Marilyn Wyzga: (603) 271-3211
Jane Vachon: (603) 271-3211
October 6, 2005
Wildlife Action Grants Available for Teachers
Grant Application Deadline: November 15, 2005
CONCORD, N.H. -- Teachers interested in starting wildlife habitat projects can apply to the Homes for Wildlife Action Grant Program at New Hampshire Fish and Game for start-up funds. The program provides mini-grants of up to $300 -- or $600 with matching funds -- for projects allowing students and educators to enhance habitat for people and wildlife. The deadline for submitting proposals is November 15, 2005.
For a proposal packet, write to Marilyn Wyzga, Public Affairs Division, N.H. Fish and Game Department, 11 Hazen Drive, Concord, N.H. 03301; email email@example.com; or call (603) 271-3211.
The Homes for Wildlife Action Grant Program is designed to support student environmental action that can be measured in acres improved or protected for wildlife. Activities can include hands-on schoolyard or community habitat improvement or projects influencing community attitudes about maintaining or protecting wildlife habitat.
The grant program is funded by the Conservation License Plate fund, through the Nongame and Endangered Wildlife Program at Fish and Game. Each applicant may request up to $300, or up to $600 if a dollar-for-dollar match can be provided by the school or organization for any amount over the initial $300. A match is not required for the first $300.
Grants are available to educators working in cooperation with Project HOME or Project WILD. Project HOME is an award-winning schoolyard habitat program coordinated by Fish and Game. Project WILD provides teachers with wildlife materials through interactive, interdisciplinary workshops about wildlife and the environment.
Who can apply for the Wildlife Action Grants?
- Project HOME facilitators;
- Teachers and educators trained in Project WILD;
- Any teacher with a member of one of these programs on the project team.
"We're looking for student-driven action projects that will directly benefit wildlife," says Marilyn Wyzga, coordinator of the Project HOME schoolyard habitat program at Fish and Game. "Projects with the best chance of long-term success involve schools assembling a team of staff, students, community members and resource professionals."
Examples of past projects funded by Wildlife Action Grants include:
- Berlin High School installed 10 bat boxes
along the Dead River and planted grasses for vegetative cover in runoff
- Holderness Central School used the award
to help establish native shrubs and perennials for birds and butterflies
as part of a Quiet Courtyard restoration project.
- Beaver Meadow School in Concord established
4 pollinator gardens using seeds and young plants that host butterflies
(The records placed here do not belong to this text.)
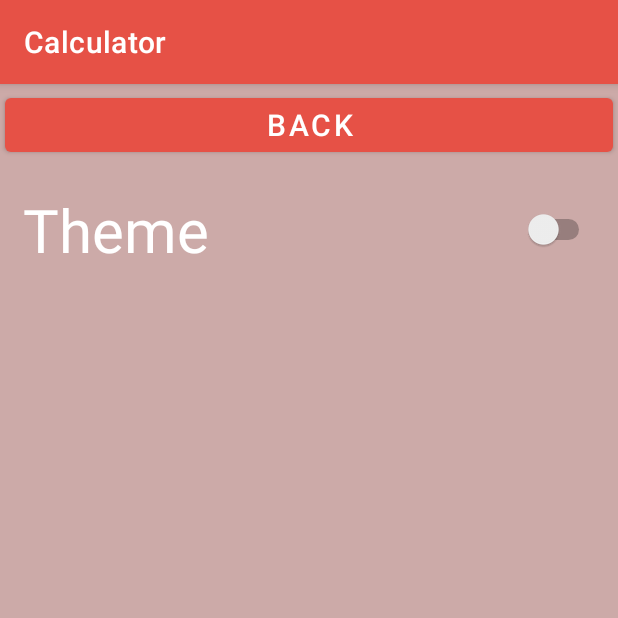
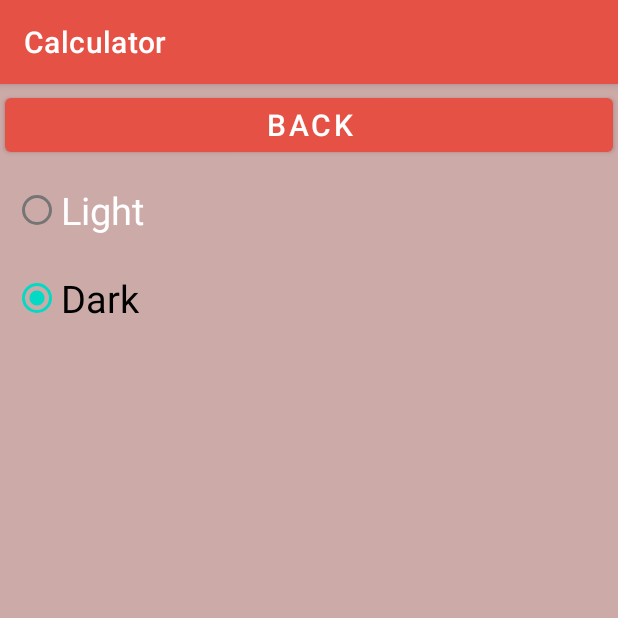
Before and after one commit to SergeyMatyushkin/Calculator1.01, an Android app: the ThemesActivity screen opened directly, with no data from a screen before it, on a phone screen of 412 x 824 dp, the top half of it. Run offline under Robolectric (Android 15) with nearby library versions, the phone set to English and light mode, and no system bars.

Commit message:
Итоговый вариант, с переключателем тем не очень получилосью.

```diff
--- a/app/src/main/java/com/example/calculator/ThemesActivity.java
+++ b/app/src/main/java/com/example/calculator/ThemesActivity.java
@@ -1,14 +1,38 @@
 package com.example.calculator;
 
+import android.content.SharedPreferences;
+import android.content.res.Resources;
 import android.os.Bundle;
+import android.view.View;
+import android.widget.RadioGroup;
+import android.widget.Switch;
 
 import androidx.appcompat.app.AppCompatActivity;
 
+import com.google.android.material.radiobutton.MaterialRadioButton;
+
+import static com.example.calculator.R.style.Calculator;
+import static com.example.calculator.R.style.Theme_Calculator;
+import static com.example.calculator.R.style.buton_style;
+
 public class ThemesActivity extends AppCompatActivity {
+
+    private static final String NameSharedPreference = "CALCULATOR";
+
+
+    private static final int buton_style_dark = 0;
+    private static final int buton_style = 1;
+
+
     @Override
     protected void onCreate(Bundle savedInstanceState) {
         super.onCreate(savedInstanceState);
         setContentView(R.layout.thems);
+
+        setTheme(getAppTheme(R.style.buton_style));
+        setContentView(R.layout.thems);
+        initThemeChooser();
+
 
         findViewById(R.id.button_Back).setOnClickListener(v -> {
             finish();
@@ -16,4 +40,74 @@ public class ThemesActivity extends AppCompatActivity {
 
 
     }
+
+
+
+
+
+    private void initThemeChooser() {
+
+        initRadioButton(findViewById(R.id.radioButton_light),
+                buton_style);
+        initRadioButton(findViewById(R.id.radioButton_dark),
+                buton_style_dark);
+        RadioGroup rg = findViewById(R.id.radioButtons);
+
+        ((MaterialRadioButton)rg.getChildAt(getCodeStyle(buton_style))).setChecked(true);
+
+
+
+    }
+
+
+
+    private void initRadioButton(View button, final int codeStyle) {
+        button.setOnClickListener(new View.OnClickListener() {
+            @Override
+            public void onClick(View v) {
+                // сохраним настройки
+                setAppTheme(codeStyle);
+                // пересоздадим активити, чтобы тема применилась
+                recreate();
+            }
+        });
+
+    }
+    private int getAppTheme(int codeStyle) {
+        return codeStyleToStyleId(getCodeStyle(codeStyle));
+    }
+    private int getCodeStyle(int codeStyle) {
+        // Работаем через специальный класс сохранения и чтения настроек
+        SharedPreferences sharedPref = getSharedPreferences(NameSharedPreference, MODE_PRIVATE);
+        //Прочитать тему, если настройка не найдена - взять по умолчанию
+        return sharedPref.getInt(String.valueOf(buton_style), codeStyle);
+
+
+    }
+
+
+
+    private void setAppTheme(int codeStyle) {
+        SharedPreferences sharedPref = getSharedPreferences(NameSharedPreference, MODE_PRIVATE);
+        // Настройки сохраняются посредством специального класса editor.
+        SharedPreferences.Editor editor = sharedPref.edit();
+        editor.putInt(String.valueOf(buton_style), codeStyle);
+        editor.apply();
+
+
+    }
+
+
+
+
+
+    private int codeStyleToStyleId(int codeStyle) {
+        switch(codeStyle){
+            case buton_style_dark:
+                return R.style.buton_style_dark;
+            default:
+                return R.style.buton_style;
+        }
+    }
+
 }
--- a/app/src/main/res/layout/calculator_main.xml
+++ b/app/src/main/res/layout/calculator_main.xml
@@ -53,7 +53,7 @@
             android:id="@+id/button_AC"
             android:layout_width="wrap_content"
             android:layout_height="wrap_content"
-            android:layout_marginHorizontal="5dp"
+            android:layout_marginHorizontal="@dimen/margin_horizontal"
             android:layout_span="2"
             android:onClick="button_AC"
             android:text="@string/_AC"
--- a/app/src/main/res/layout/thems.xml
+++ b/app/src/main/res/layout/thems.xml
@@ -14,11 +14,29 @@
         android:layout_margin="@dimen/enter_margin"
         android:text="@string/_Back" />
 
+    <RadioGroup
+        android:id="@+id/radioButtons"
+        android:layout_width="match_parent"
+        android:layout_height="wrap_content">
 
-    <Switch
-        android:id="@+id/switch1"
-        style="@style/thems_style"
-        android:text="@string/theme"
-        tools:ignore="UseSwitchCompatOrMaterialXml" />
+        <RadioButton
+            android:id="@+id/radioButton_light"
+            android:layout_width="match_parent"
+            android:layout_height="wrap_content"
+            android:layout_margin="@dimen/radio_button_margin"
+            android:textColor="@color/white"
+            android:textSize="@dimen/size_for_themes"
+            android:text="@string/text_in_teme_light" />
+
+        <RadioButton
+            android:id="@+id/radioButton_dark"
+            android:layout_width="match_parent"
+            android:layout_height="wrap_content"
+            android:layout_margin="@dimen/radio_button_margin"
+            android:textColor="@color/black"
+            android:textSize="@dimen/size_for_themes"
+            android:text="@string/text_in_teme_dark" />
+    </RadioGroup>
+
 
 </LinearLayout>
--- a/app/src/main/res/values/dimens.xml
+++ b/app/src/main/res/values/dimens.xml
@@ -7,4 +7,7 @@
     <dimen name="themes_padding">5dp</dimen>
     <dimen name="themes_margin">10dp</dimen>
     <dimen name="themes_text_size">40dp</dimen>
+    <dimen name="margin_horizontal">5dp</dimen>
+    <dimen name="radio_button_margin">5dp</dimen>
+    <dimen name="size_for_themes">25sp</dimen>
 </resources>
--- a/app/src/main/res/values/strings.xml
+++ b/app/src/main/res/values/strings.xml
@@ -24,6 +24,8 @@
     <string name="light">light</string>
     <string name="dark">Dark</string>
     <string name="theme">Theme</string>
+    <string name="text_in_teme_light">Light</string>
+    <string name="text_in_teme_dark">Dark</string>
 
 
 </resources>
--- a/app/src/main/res/values/styles.xml
+++ b/app/src/main/res/values/styles.xml
@@ -1,5 +1,18 @@
 <?xml version="1.0" encoding="utf-8"?>
 <resources xmlns:tools="http://schemas.android.com/tools">
+    <style name="Calculator" parent="Theme.MaterialComponents.DayNight.DarkActionBar">
+
+
+
+    </style>
+
+    <style name="buton_style_dark" parent="buton_style">
+        <item name="android:background">@color/background_smol</item>
+        <item name="android:textColor">@color/black</item>
+
+    </style>
+
+
 
     <style name="buton_style">
         <item name="android:layout_width">wrap_content</item>
```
and other insects and birds. They also replaced 6 invasive burning bushes
with appropriate native plants.
- Milan Village School received a second grant to continue a school wide project to reestablish habitat that was removed for a new school addition. Development and enhancement of this habitat area will include native trees and shrubs as well as bird boxes, and a bird feeding and watering station, to supplement planned outdoor classroom elements. They provided a thorough report of the initial phase of the project, for which they had received a $250 grant in 2003-04.
Grant applications will be evaluated by staff from Project HOME and biologists and educators from the N.H. Fish and Game Department. Grant recipients are required to evaluate the progress of their project at the end of the school year. Recipients may apply for grants in subsequent years if additional funding is necessary, and also may apply for funds for new projects.
The New Hampshire Fish and Game Department is the guardian of the state's fish, wildlife and marine resources.